CALABRIA, ANCIENT. Calabria is a territorial district of both modern and ancient Italy.
The ancient district consisted of the peninsula at its southeast extremity, between the Adriatic Sea and the Gulf of Tarentum, ending in the lapygian promontory (Lat. Promunturium Sallentinum; the village upon it was called Leuca - Gr. "Leuka", white, from its colour - and is still named S. Maria di Leuca) and corresponding in the main with the modern province of Lecce, Brundisium and Tarentum being its most north-westerly cities, though the boundary of the latter extends somewhat farther west. It is a low terrace of limestone, the highest parts of which seldom reach 1500 ft.; the cliffs, though not high, are steep, and it has no rivers of any importance, but despite lack of water it was (and is) remarkably fertile. Strabo mentions its pastures and trees, and its olives, vines and fruit trees (which are still the principal source of prosperity) are frequently spoken of by the ancients. The wool of Tarentum and Brundisium was also famous, and at the former place were considerable dye-works. These two towns acquired importance in very early times owing to the excellence of their harbours. Traces of a prehistoric population of the stone and early bronze age are to be found all over Calabria. Especially noticeable are the menhirs (pietre fitte) and the round tower-like specchie or truddhi, which are found near Lecce, Gallipolli and Muro Leccese (and only here in Italy); they correspond to similar monuments, the perdas fittas and the nuraghi, of Sardinia, and the inter-relation between the two populations which produced them requires careful study. In 272-266 B.C. we find six triumphs recorded in the Roman fasti over the Tarentini, Sallentini and Messapii, while the name Calabria does not occur; but after the foundation of a colony at Brundisium in 246-245 B.C. , and the final subjection of Tarentum in 209 B.C., Calabria became the general name for the peninsula. The population declined to some extent; Strabo (vi. 281) tells us that in earlier days Calabria had been extremely populous and had had thirteen cities, but that in his time all except Tarentum and Brundisium, which retained their commercial importance, had dwindled down to villages. The Via Appia, prolonged to Brundisium perhaps as early as 190 B.C., passed through Tarentum; the shorter route by Canusium, Barium and Gnathia was only made into a main artery of communication by Trajan (see Appia, Via). The only other roads were the two coast roads, the one from Brundisium by Lupiae, the other from Tarentum by Manduria, Neretum, Aletium (with a branch to Callipolis) and Veretum (hence a branch to Leuca), which met at Hydruntum. Augustus joined Calabria to Apulia and the territory of the Hirpini to form the second region of Italy. From the end of the second century we find Calabria for juridical purposes associated either with Apulia or with Lucania and the district of the Bruttii, while Diocletian placed it under one corrector with Apulia.
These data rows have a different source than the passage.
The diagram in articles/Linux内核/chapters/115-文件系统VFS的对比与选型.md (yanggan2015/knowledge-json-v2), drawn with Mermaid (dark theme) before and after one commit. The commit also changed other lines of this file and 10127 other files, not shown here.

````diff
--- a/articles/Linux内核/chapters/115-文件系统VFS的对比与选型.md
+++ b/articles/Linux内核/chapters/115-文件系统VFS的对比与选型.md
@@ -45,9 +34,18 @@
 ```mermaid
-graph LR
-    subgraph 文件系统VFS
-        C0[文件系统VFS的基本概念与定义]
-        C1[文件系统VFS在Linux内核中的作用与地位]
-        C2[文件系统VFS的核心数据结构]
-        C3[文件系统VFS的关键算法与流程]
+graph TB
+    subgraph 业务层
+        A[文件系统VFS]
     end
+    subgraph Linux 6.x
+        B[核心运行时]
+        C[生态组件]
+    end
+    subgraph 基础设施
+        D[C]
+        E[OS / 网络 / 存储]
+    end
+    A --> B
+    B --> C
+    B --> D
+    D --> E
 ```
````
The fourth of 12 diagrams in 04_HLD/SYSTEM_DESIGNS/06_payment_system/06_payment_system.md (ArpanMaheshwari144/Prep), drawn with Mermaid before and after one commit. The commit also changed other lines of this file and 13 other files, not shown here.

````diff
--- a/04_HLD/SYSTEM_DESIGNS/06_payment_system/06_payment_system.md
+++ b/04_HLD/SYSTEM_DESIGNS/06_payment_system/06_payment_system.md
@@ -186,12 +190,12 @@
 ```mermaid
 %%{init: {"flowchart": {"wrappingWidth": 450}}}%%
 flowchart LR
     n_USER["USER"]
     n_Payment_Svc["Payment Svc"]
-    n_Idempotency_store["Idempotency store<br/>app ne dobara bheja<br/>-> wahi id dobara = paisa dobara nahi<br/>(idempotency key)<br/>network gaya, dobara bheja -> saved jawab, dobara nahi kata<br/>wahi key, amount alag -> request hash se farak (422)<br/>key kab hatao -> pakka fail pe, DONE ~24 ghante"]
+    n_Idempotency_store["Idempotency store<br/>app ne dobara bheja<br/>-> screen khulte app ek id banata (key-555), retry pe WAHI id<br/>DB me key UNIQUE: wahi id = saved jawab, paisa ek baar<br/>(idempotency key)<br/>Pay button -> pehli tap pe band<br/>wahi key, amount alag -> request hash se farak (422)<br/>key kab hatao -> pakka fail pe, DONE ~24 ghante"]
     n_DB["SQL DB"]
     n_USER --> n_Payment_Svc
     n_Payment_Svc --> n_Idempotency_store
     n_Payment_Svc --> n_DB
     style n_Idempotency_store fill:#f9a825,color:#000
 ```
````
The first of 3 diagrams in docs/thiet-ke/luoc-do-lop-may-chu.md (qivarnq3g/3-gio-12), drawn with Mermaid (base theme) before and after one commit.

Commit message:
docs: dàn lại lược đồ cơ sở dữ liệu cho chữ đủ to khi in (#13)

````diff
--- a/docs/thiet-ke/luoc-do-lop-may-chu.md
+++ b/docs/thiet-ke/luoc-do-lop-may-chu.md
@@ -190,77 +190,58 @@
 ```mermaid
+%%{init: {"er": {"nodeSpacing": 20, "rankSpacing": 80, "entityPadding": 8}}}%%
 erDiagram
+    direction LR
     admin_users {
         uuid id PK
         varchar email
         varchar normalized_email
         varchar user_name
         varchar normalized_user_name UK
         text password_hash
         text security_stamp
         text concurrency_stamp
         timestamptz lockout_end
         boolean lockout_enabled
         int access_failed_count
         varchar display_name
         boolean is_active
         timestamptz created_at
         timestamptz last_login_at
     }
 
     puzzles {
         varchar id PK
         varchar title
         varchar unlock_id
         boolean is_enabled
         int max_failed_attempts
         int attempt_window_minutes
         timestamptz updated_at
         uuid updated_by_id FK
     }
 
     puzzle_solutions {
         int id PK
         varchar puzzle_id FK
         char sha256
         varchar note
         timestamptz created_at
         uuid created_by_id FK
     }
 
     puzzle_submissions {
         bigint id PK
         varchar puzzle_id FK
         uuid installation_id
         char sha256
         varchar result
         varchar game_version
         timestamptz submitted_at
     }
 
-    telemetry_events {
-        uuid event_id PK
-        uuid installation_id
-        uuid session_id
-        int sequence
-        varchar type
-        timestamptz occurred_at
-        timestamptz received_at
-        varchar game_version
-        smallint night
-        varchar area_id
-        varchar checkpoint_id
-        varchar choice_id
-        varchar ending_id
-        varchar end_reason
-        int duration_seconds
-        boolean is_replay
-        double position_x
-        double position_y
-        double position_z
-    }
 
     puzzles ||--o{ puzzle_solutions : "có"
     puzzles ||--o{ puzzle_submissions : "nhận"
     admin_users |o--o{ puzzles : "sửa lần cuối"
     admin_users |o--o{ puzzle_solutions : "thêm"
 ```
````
The loss of the name Calabria came with the Lombard conquest of this district, when it was transferred to the land of the Bruttii, which the Byzantine empire still held.
Note - this article incorporates content from Encyclopaedia Britannica, Eleventh Edition, (1910-1911)